Like most educators, Assistant Professor of Entrepreneurial Studies Craig Talmage had to make some adjustments to his “Social Innovation for the Entrepreneur” course this spring when the coronavirus shut down in-person learning.
Turning a challenge into an opportunity, Talmage decided to have his students analyze the website for ConnectGeneva, an initiative of the city and town of Geneva in partnership with BluePrint Geneva, created to bring people together virtually to share resources during the pandemic. He designed the assignment to be a collaborative effort with the Center for Community Engagement and Service Learning where he serves as faculty liaison.
“With the loss of in-person interaction for the course, I knew students would be curious to learn about the innovative ways the Geneva community was adjusting to COVID-19 and related challenges and collaborative opportunities,” says Talmage. The students reviewed content on the ConnectGeneva website as well as the organization’s Facebook and Instagram pages, assessing the effectiveness of each and commenting on possibilities for improvement.

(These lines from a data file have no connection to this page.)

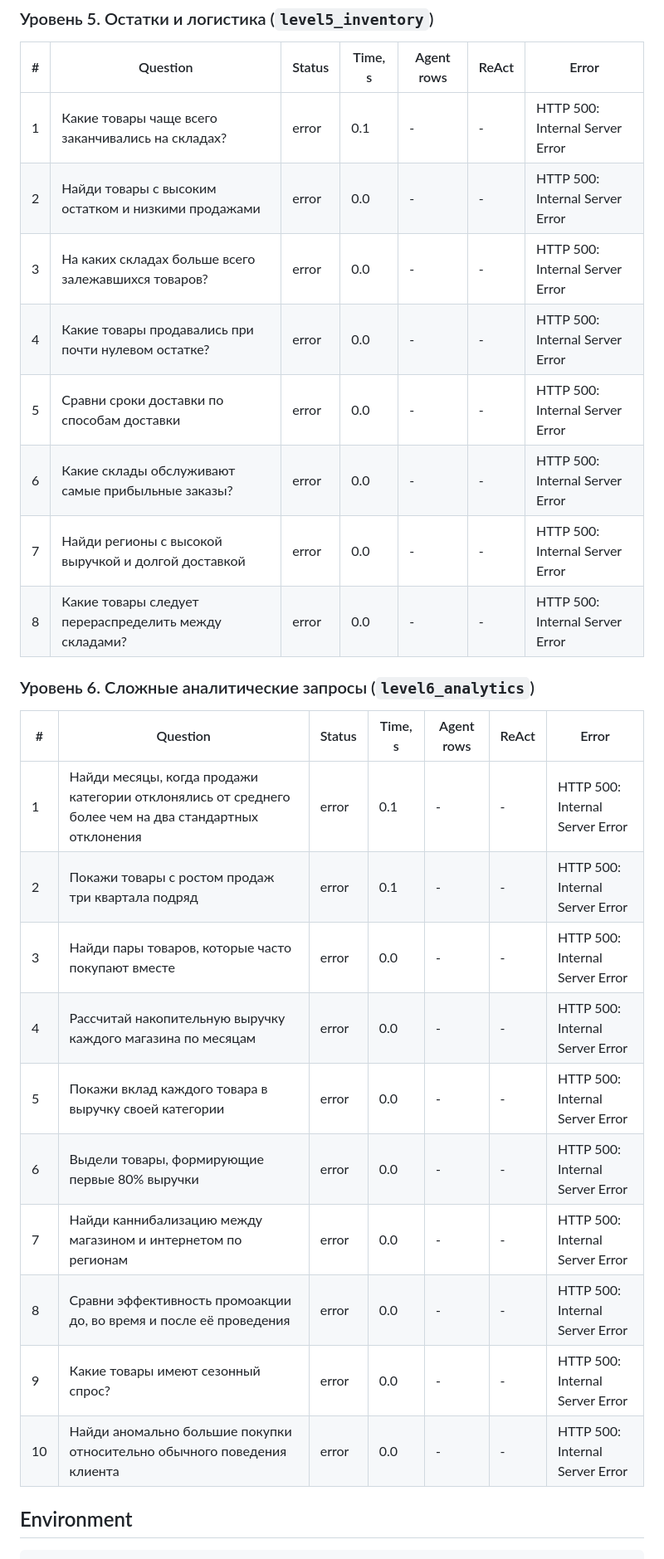
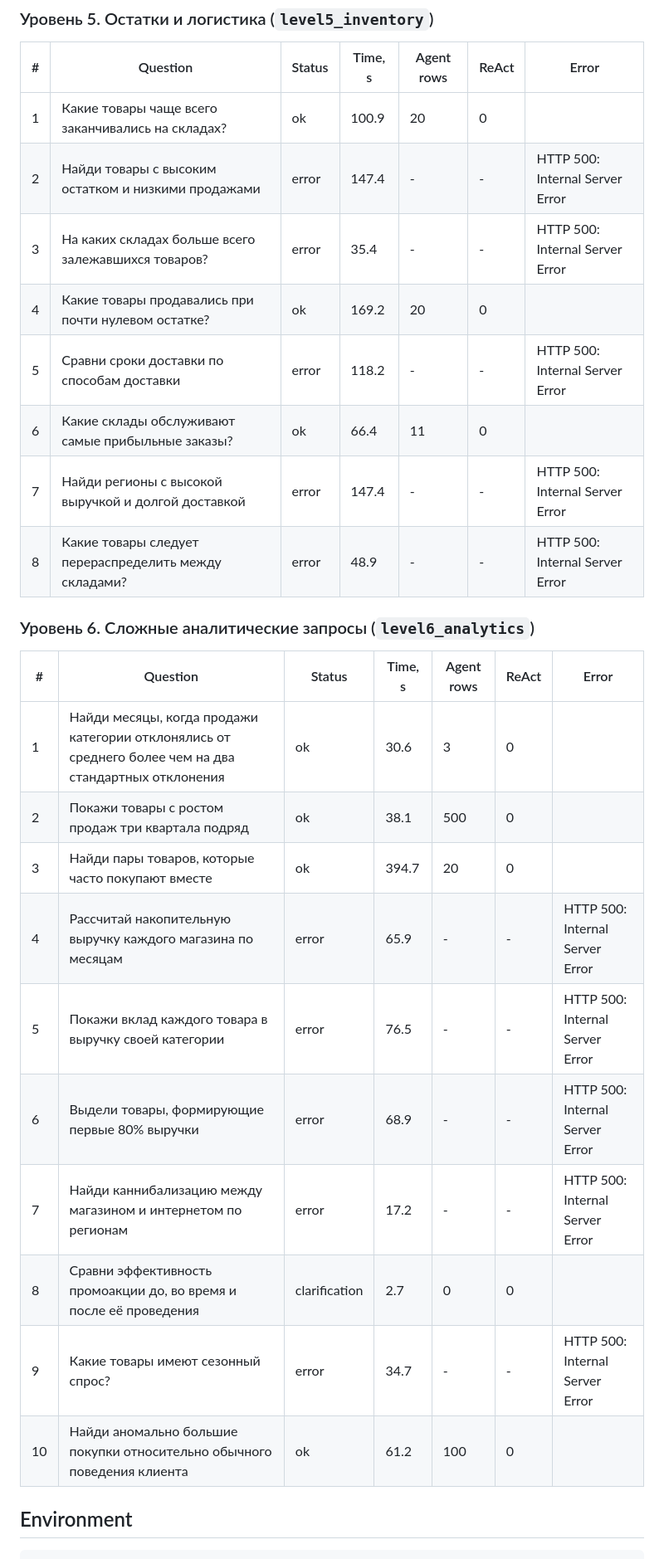
Before and after one commit to JustError40/PoC_SQLagent, a Markdown page: Results.md, the part around one of its changes. Shown at 83% size. GitHub-like rendering.

Commit message:
test campaign results 2026-08-07

```diff
--- a/Results.md
+++ b/Results.md
@@ -101,29 +101,29 @@
 
 | # | Question | Status | Time, s | Agent rows | ReAct | Error |
 |---|---|---|---|---|---|---|
-| 1 | Какие товары чаще всего заканчивались на складах? | error | 0.1 | - | - | HTTP 500: Internal Server Error |
-| 2 | Найди товары с высоким остатком и низкими продажами | error | 0.0 | - | - | HTTP 500: Internal Server Error |
-| 3 | На каких складах больше всего залежавшихся товаров? | error | 0.0 | - | - | HTTP 500: Internal Server Error |
-| 4 | Какие товары продавались при почти нулевом остатке? | error | 0.0 | - | - | HTTP 500: Internal Server Error |
-| 5 | Сравни сроки доставки по способам доставки | error | 0.0 | - | - | HTTP 500: Internal Server Error |
-| 6 | Какие склады обслуживают самые прибыльные заказы? | error | 0.0 | - | - | HTTP 500: Internal Server Error |
-| 7 | Найди регионы с высокой выручкой и долгой доставкой | error | 0.0 | - | - | HTTP 500: Internal Server Error |
-| 8 | Какие товары следует перераспределить между складами? | error | 0.0 | - | - | HTTP 500: Internal Server Error |
+| 1 | Какие товары чаще всего заканчивались на складах? | ok | 100.9 | 20 | 0 |  |
+| 2 | Найди товары с высоким остатком и низкими продажами | error | 147.4 | - | - | HTTP 500: Internal Server Error |
+| 3 | На каких складах больше всего залежавшихся товаров? | error | 35.4 | - | - | HTTP 500: Internal Server Error |
+| 4 | Какие товары продавались при почти нулевом остатке? | ok | 169.2 | 20 | 0 |  |
+| 5 | Сравни сроки доставки по способам доставки | error | 118.2 | - | - | HTTP 500: Internal Server Error |
+| 6 | Какие склады обслуживают самые прибыльные заказы? | ok | 66.4 | 11 | 0 |  |
+| 7 | Найди регионы с высокой выручкой и долгой доставкой | error | 147.4 | - | - | HTTP 500: Internal Server Error |
+| 8 | Какие товары следует перераспределить между складами? | error | 48.9 | - | - | HTTP 500: Internal Server Error |
 
 ### Уровень 6. Сложные аналитические запросы (`level6_analytics`)
 
 | # | Question | Status | Time, s | Agent rows | ReAct | Error |
 |---|---|---|---|---|---|---|
-| 1 | Найди месяцы, когда продажи категории отклонялись от среднего более чем на два стандартных отклонения | error | 0.1 | - | - | HTTP 500: Internal Server Error |
-| 2 | Покажи товары с ростом продаж три квартала подряд | error | 0.1 | - | - | HTTP 500: Internal Server Error |
-| 3 | Найди пары товаров, которые часто покупают вместе | error | 0.0 | - | - | HTTP 500: Internal Server Error |
-| 4 | Рассчитай накопительную выручку каждого магазина по месяцам | error | 0.0 | - | - | HTTP 500: Internal Server Error |
-| 5 | Покажи вклад каждого товара в выручку своей категории | error | 0.0 | - | - | HTTP 500: Internal Server Error |
-| 6 | Выдели товары, формирующие первые 80% выручки | error | 0.0 | - | - | HTTP 500: Internal Server Error |
-| 7 | Найди каннибализацию между магазином и интернетом по регионам | error | 0.0 | - | - | HTTP 500: Internal Server Error |
-| 8 | Сравни эффективность промоакции до, во время и после её проведения | error | 0.0 | - | - | HTTP 500: Internal Server Error |
-| 9 | Какие товары имеют сезонный спрос? | error | 0.0 | - | - | HTTP 500: Internal Server Error |
-| 10 | Найди аномально большие покупки относительно обычного поведения клиента | error | 0.0 | - | - | HTTP 500: Internal Server Error |
+| 1 | Найди месяцы, когда продажи категории отклонялись от среднего более чем на два стандартных отклонения | ok | 30.6 | 3 | 0 |  |
+| 2 | Покажи товары с ростом продаж три квартала подряд | ok | 38.1 | 500 | 0 |  |
+| 3 | Найди пары товаров, которые часто покупают вместе | ok | 394.7 | 20 | 0 |  |
+| 4 | Рассчитай накопительную выручку каждого магазина по месяцам | error | 65.9 | - | - | HTTP 500: Internal Server Error |
+| 5 | Покажи вклад каждого товара в выручку своей категории | error | 76.5 | - | - | HTTP 500: Internal Server Error |
+| 6 | Выдели товары, формирующие первые 80% выручки | error | 68.9 | - | - | HTTP 500: Internal Server Error |
+| 7 | Найди каннибализацию между магазином и интернетом по регионам | error | 17.2 | - | - | HTTP 500: Internal Server Error |
+| 8 | Сравни эффективность промоакции до, во время и после её проведения | clarification | 2.7 | 0 | 0 |  |
+| 9 | Какие товары имеют сезонный спрос? | error | 34.7 | - | - | HTTP 500: Internal Server Error |
+| 10 | Найди аномально большие покупки относительно обычного поведения клиента | ok | 61.2 | 100 | 0 |  |
 
 ## Environment
 
```
Also changed, not shown: other parts of Results.md (+43 -43 lines).
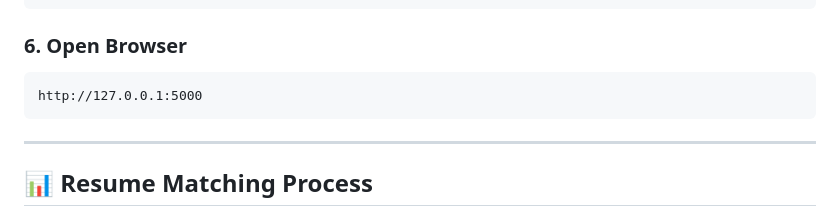
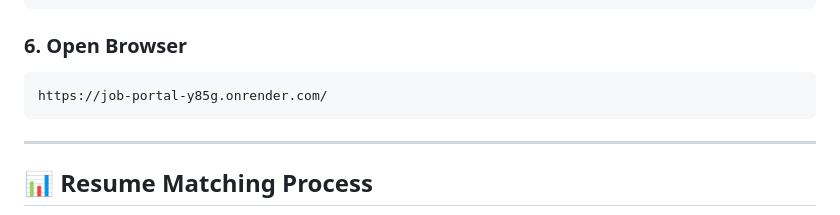
Before and after one commit to Deepanshuprajapat/job-portal, a Markdown page: README.md, the part around the change. GitHub-like rendering.

````diff
--- a/README.md
+++ b/README.md
@@ -137,7 +137,7 @@ python app.py
 ### 6. Open Browser
 
 ```text
-http://127.0.0.1:5000
+https://job-portal-y85g.onrender.com/
 ```
 
 ---
````
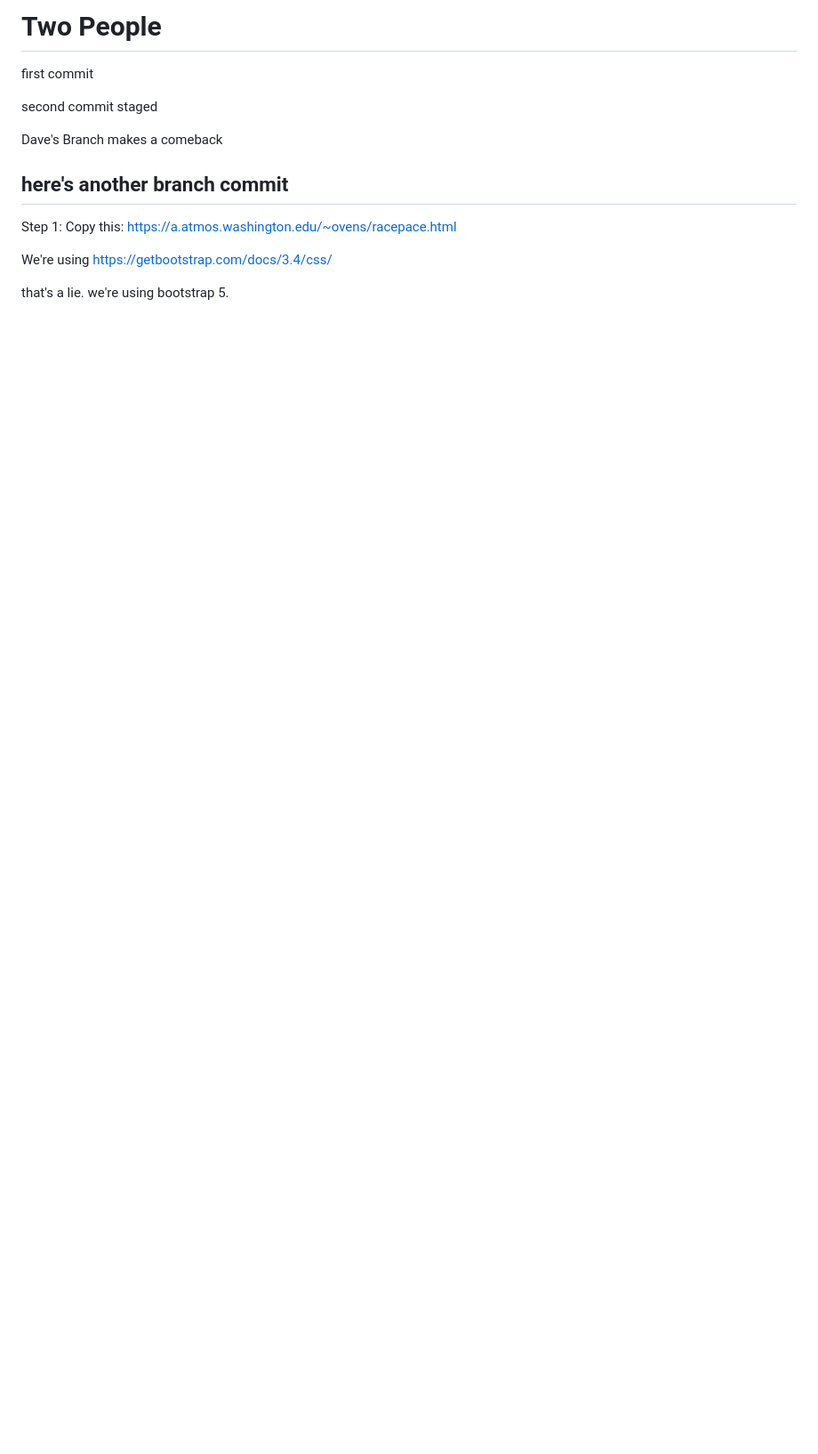
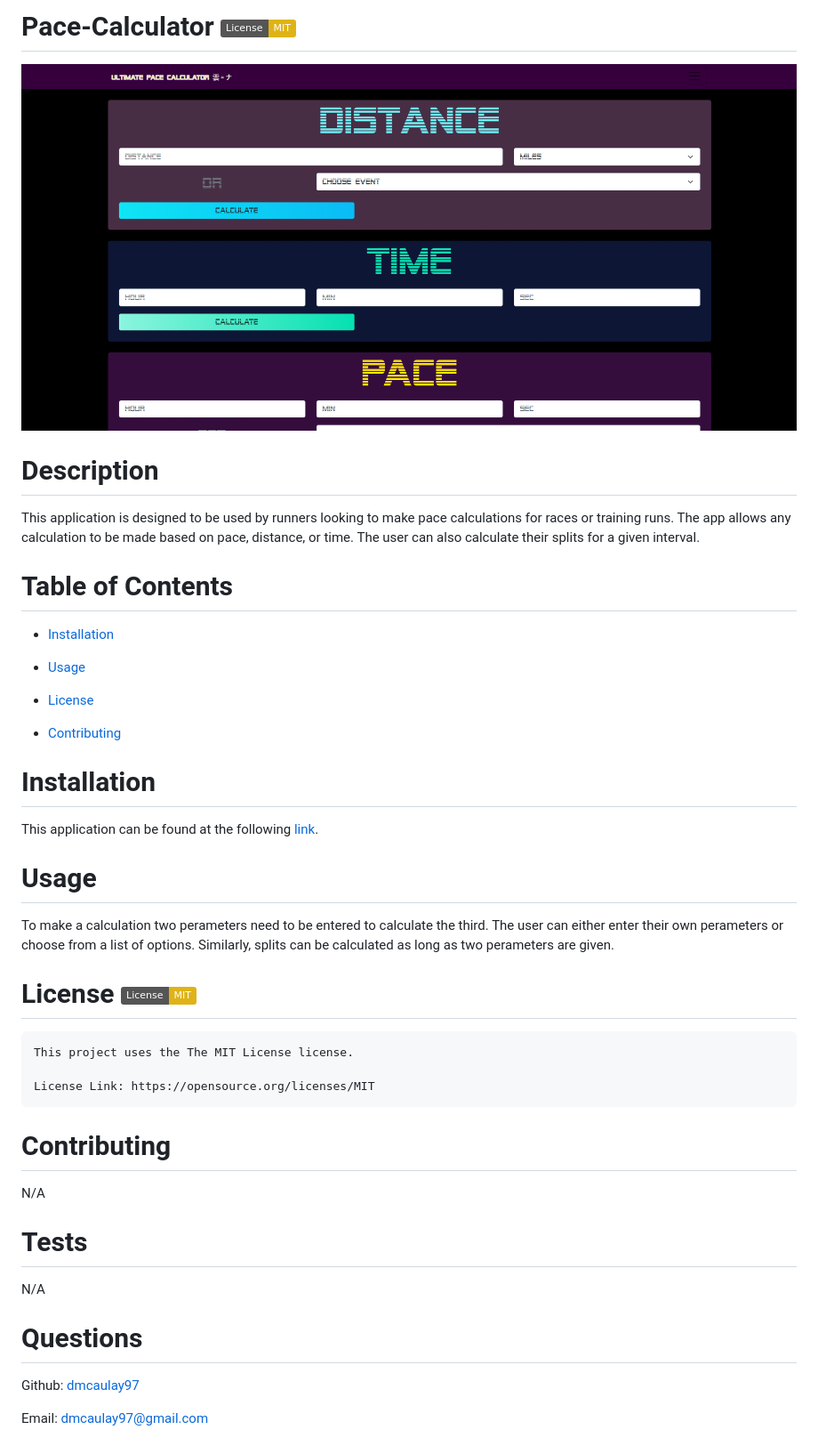
Before and after one commit to dmcaulay97/Pace-calculator, a Markdown page: README.md, the part around the change. Shown: that part at 89% size. GitHub-like rendering; pictures changed too: Assets/pace.PNG (added); badges without logos; blank space fills up the shorter version.

```diff
--- a/README.md
+++ b/README.md
@@ -1,16 +1,35 @@
-# Two People
+# Pace-Calculator [![License: MIT](https://img.shields.io/badge/License-MIT-yellow.svg)](https://opensource.org/licenses/MIT)
+  ![img](./Assets/pace.PNG)
+# Description
+This application is designed to be used by runners looking to make pace calculations for races or training runs. The app allows any calculation to be made based on pace, distance, or time. The user can also calculate their splits for a given interval.
 
-first commit
+# Table of Contents
+- [Installation](#installation)
 
-second commit staged
+- [Usage](#usage)
 
-Dave's Branch makes a comeback
+- [License](#license)
 
-here's another branch commit
-----------------------------------------------------------------
+- [Contributing](#contributing)
 
-Step 1: Copy this: https://a.atmos.washington.edu/~ovens/racepace.html
+# Installation
+This application can be found at the following [link](https://dmcaulay97.github.io/Pace-calculator/).
 
-We're using https://getbootstrap.com/docs/3.4/css/
+# Usage
+To make a calculation two perameters need to be entered to calculate the third. The user can either enter their own perameters or choose from a list of options. Similarly, splits can be calculated as long as two perameters are given.
 
-that's a lie. we're using bootstrap 5.
+# License [![License: MIT](https://img.shields.io/badge/License-MIT-yellow.svg)](https://opensource.org/licenses/MIT)
+    This project uses the The MIT License license.
+
+    License Link: https://opensource.org/licenses/MIT
+
+# Contributing
+N/A
+
+# Tests
+N/A
+
+# Questions
+Github: [dmcaulay97](https://github.com/dmcaulay97)
+
+Email: dmcaulay97@gmail.com
```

By analyzing the site, students learned about social enterprise — revenue generation that also does social good. “By seeing how local Genevans and enterprises responded to COVID-19 through ConnectGeneva, my students were able to see the resilience of social enterprise firsthand in Geneva,” says Talmage. “ConnectGeneva can be seen as a blueprint for enterprises in local communities in the future. The students learn about blueprint copying when looking to scale social impact in the course.”
“ConnectGeneva is a multifaceted platform that allows members of the Geneva community to interact, gather information and give back to its community,” says William Payne ’21, a student in the class. “The website features six main links where viewers can choose from options ranging from volunteer work in the community to the latest news on the COVID-19 outbreak.”
Payne felt that the site’s best feature was a “tell us what you need” link that directed visitors to a bilingual form allowing them to input requests. Site administrators then help as they’re able by supplying needed items. He suggested that the Instagram page was a resource that could be better utilized, especially by young people who are more inclined to spend their social media time on Instagram rather than Facebook.
“I believe by advertising the page to both Geneva High School and Hobart and William Smith students the page can gain a large sum of followers which will lead to more engagement within the community,” he says.
Jiangnan “Jackey” Shen ’20 felt that the website was doing a great job of providing delivery and food distribution, and suggested that the organization partner with retail stores that might have surplus food for distribution. She also recommended using the resources of Instagram Live, for events such as interviews with health practitioners speaking about best practices during the pandemic. “These sessions will provide Ontario residents with an opportunity to ask more questions and learn how they can help,” she says.
All in all, says Talmage, the exercise was a success, and allowed students to learn from the safety of their home computers. “I was especially pleased with the feedback my students shared with the organizers and I appreciate the way this effort helped supplement underpinnings of course learning objectives.”
In the photo above, Visiting Assistant Professor of Entrepreneurial Studies Craig Talmage works with students last spring.